Can't say I think there is anything "dwarfish" about this plant! Robust, distinctive foliage makes this an absolute keeper in my garden. If you have a sunny spot to fill, this is it! I must admit however that there is nothing "peachy" about the color. I've gotten pale yellows, and an occasional deeper yellow orange.
On Aug 18, 2006, rebecca101 from Madison, WI (Zone 5a) wrote:
I liked the soft yellow color of the flowers (they were pale yellow and not peach in my garden), but this is the weakest nasturtium I've grown. It was slower growing than other nasturtiums, and had paler foliage, weaker stems, and very few flowers. A nice pastel addition to the nasturtium color palette, but not vigorous enough to be worth growing in my opinion.
On Nov 21, 2005, ineedacupoftea from Denver, CO wrote:
I don't know if I liked it. It's pale flowers were individually unique, or, depending on how one looks at it, not uniform. It was certainly a dwarf, and was self-fertile. A good plant for pastel lovers, but compost for believers in strong color.
This plant has been said to grow in the following regions:
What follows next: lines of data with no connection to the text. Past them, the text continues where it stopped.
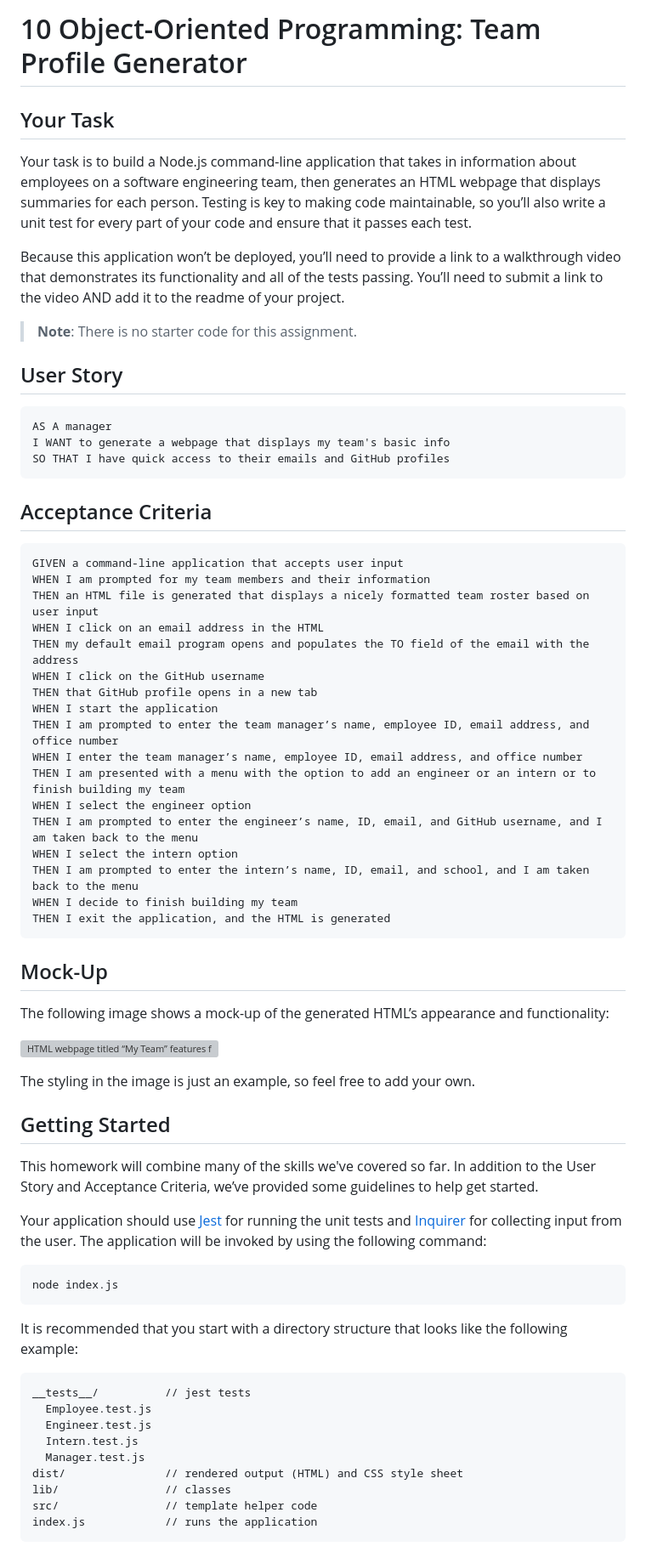
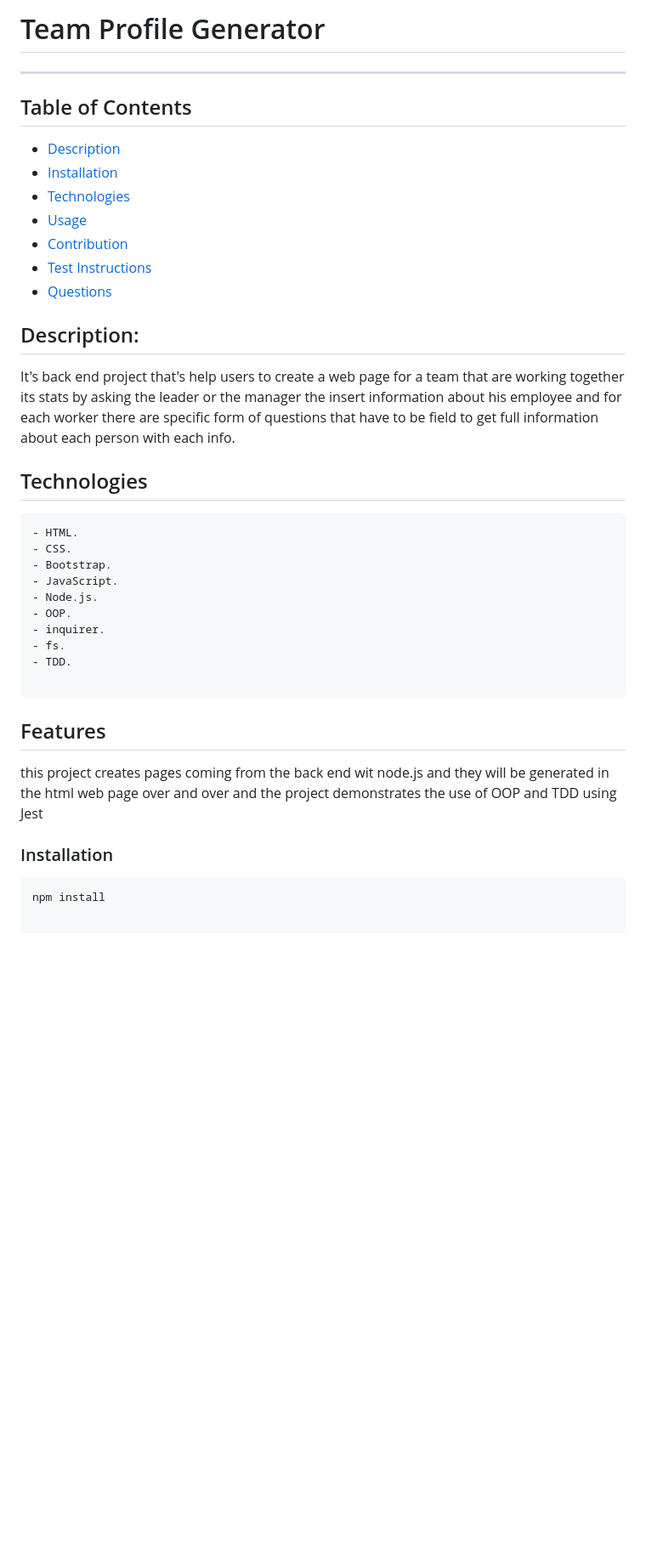
Before and after one commit to Qabas-al-ani/Team-Profile-Generator, a Markdown page: README.md, the part around the change printed below. Shown: that part at 85% size. Rendered like a GitHub page; blank space fills up the shorter version; grey boxes are pictures that could not be loaded.

Commit message:
last updates for the project

````diff
--- a/README.md
+++ b/README.md
@@ -1,72 +1,44 @@
-# 10 Object-Oriented Programming: Team Profile Generator
+# Team Profile Generator
+  ----
 
-## Your Task
+## Table of Contents
+- [Description](#description)
+- [Installation](#installation)
+- [Technologies](#Technologies)
+- [Usage](#usage)
+- [Contribution](#contribution)
+- [Test Instructions](#test-instructions)
+- [Questions](#questions)
 
-Your task is to build a Node.js command-line application that takes in information about employees on a software engineering team, then generates an HTML webpage that displays summaries for each person. Testing is key to making code maintainable, so you’ll also write a unit test for every part of your code and ensure that it passes each test.
+## Description:
+It's back end project that's help users to create a web page for a team that are working together its stats by asking the leader or the manager the insert information about his employee and for each worker there are specific form of questions that have to be field to get full information about each person with each info.
 
-Because this application won’t be deployed, you’ll need to provide a link to a walkthrough video that demonstrates its functionality and all of the tests passing. You’ll need to submit a link to the video AND add it to the readme of your project.
 
-> **Note**: There is no starter code for this assignment.
+## Technologies
+```
+- HTML.
+- CSS.
+- Bootstrap.
+- JavaScript.
+- Node.js.
+- OOP.
+- inquirer.
+- fs.
+- TDD.
 
-## User Story
-
-```md
-AS A manager
-I WANT to generate a webpage that displays my team's basic info
-SO THAT I have quick access to their emails and GitHub profiles
 ```
 
-## Acceptance Criteria
 
-```md
-GIVEN a command-line application that accepts user input
-WHEN I am prompted for my team members and their information
-THEN an HTML file is generated that displays a nicely formatted team roster based on user input
-WHEN I click on an email address in the HTML
-THEN my default email program opens and populates the TO field of the email with the address
-WHEN I click on the GitHub username
-THEN that GitHub profile opens in a new tab
-WHEN I start the application
-THEN I am prompted to enter the team manager’s name, employee ID, email address, and office number
-WHEN I enter the team manager’s name, employee ID, email address, and office number
-THEN I am presented with a menu with the option to add an engineer or an intern or to finish building my team
-WHEN I select the engineer option
-THEN I am prompted to enter the engineer’s name, ID, email, and GitHub username, and I am taken back to the menu
-WHEN I select the intern option
-THEN I am prompted to enter the intern’s name, ID, email, and school, and I am taken back to the menu
-WHEN I decide to finish building my team
-THEN I exit the application, and the HTML is generated
+
+
+## Features
+ this project creates pages coming from the back end wit node.js and they will be generated in the html web page over and over and the  project demonstrates the use of OOP and TDD using Jest
+
+
+### Installation
+```
+npm install
+
 ```
 
-## Mock-Up
 
-The following image shows a mock-up of the generated HTML’s appearance and functionality:
-
-![HTML webpage titled “My Team” features five boxes listing employee names, titles, and other key info.](./Assets/10-object-oriented-programming-homework-demo.png)
-
-The styling in the image is just an example, so feel free to add your own.
-
-## Getting Started
-
-This homework will combine many of the skills we've covered so far. In addition to the User Story and Acceptance Criteria, we’ve provided some guidelines to help get started.
-
-Your application should use [Jest](https://www.npmjs.com/package/jest) for running the unit tests and [Inquirer](https://www.npmjs.com/package/inquirer) for collecting input from the user. The application will be invoked by using the following command:
-
-```bash
-node index.js
-```
-
-It is recommended that you start with a directory structure that looks like the following example:
-
-```md
-__tests__/			// jest tests
-  Employee.test.js
-  Engineer.test.js
-  Intern.test.js
-  Manager.test.js
-dist/               // rendered output (HTML) and CSS style sheet
-lib/				// classes
-src/				// template helper code
-index.js			// runs the application
-```
-
````
Also changed, not shown: other parts of README.md (+16 -88 lines), images/favicon-(2).png (added), screenshots/test.js.png (added), screenshots/testscreenshot.png (added), 3 other files.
San Leandro, California Nantucket, Massachusetts Midwest City, Oklahoma Portland, Oregon Norfolk, Virginia Shorewood Hills, Wisconsin